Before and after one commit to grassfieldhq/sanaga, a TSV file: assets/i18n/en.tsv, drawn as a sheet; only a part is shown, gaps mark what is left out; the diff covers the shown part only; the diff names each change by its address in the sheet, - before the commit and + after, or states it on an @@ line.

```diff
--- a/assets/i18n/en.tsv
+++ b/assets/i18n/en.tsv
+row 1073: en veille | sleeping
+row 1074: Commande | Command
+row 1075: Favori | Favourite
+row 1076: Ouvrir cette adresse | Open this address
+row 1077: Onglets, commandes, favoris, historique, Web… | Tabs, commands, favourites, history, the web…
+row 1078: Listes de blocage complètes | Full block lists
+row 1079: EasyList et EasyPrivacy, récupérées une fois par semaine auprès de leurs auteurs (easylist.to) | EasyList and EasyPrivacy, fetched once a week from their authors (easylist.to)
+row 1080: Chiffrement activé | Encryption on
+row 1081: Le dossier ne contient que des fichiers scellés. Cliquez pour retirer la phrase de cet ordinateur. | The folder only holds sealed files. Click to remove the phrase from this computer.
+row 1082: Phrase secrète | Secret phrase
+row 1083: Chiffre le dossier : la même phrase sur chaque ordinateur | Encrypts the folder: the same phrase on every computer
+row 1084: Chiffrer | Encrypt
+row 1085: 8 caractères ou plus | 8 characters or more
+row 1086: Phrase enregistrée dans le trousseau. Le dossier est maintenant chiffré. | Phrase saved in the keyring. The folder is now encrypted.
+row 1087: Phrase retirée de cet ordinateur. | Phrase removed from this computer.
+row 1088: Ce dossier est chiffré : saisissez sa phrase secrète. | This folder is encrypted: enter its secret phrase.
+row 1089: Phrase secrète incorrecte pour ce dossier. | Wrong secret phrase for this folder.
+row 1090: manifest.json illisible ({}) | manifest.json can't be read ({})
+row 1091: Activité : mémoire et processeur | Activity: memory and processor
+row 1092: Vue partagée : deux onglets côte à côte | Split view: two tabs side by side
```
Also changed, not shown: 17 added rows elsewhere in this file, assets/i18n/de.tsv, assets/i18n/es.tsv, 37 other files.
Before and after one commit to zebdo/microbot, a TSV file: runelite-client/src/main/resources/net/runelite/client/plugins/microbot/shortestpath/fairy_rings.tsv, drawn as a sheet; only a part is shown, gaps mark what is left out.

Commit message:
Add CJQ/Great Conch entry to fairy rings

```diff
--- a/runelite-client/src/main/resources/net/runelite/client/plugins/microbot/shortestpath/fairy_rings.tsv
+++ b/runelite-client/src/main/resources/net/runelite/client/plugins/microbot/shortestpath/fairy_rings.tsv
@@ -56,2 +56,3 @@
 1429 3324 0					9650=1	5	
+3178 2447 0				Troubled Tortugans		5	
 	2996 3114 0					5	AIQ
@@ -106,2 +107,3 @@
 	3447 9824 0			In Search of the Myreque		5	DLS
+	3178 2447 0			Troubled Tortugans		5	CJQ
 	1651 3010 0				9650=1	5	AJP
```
________
Task directions:
Which lines in the data above hold the word "ordinateur"? Return each of them.

Finished task:
+row 1081: Le dossier ne contient que des fichiers scellés. Cliquez pour retirer la phrase de cet ordinateur. | The folder only holds sealed files. Click to remove the phrase from this computer.
+row 1083: Chiffre le dossier : la même phrase sur chaque ordinateur | Encrypts the folder: the same phrase on every computer
+row 1087: Phrase retirée de cet ordinateur. | Phrase removed from this computer.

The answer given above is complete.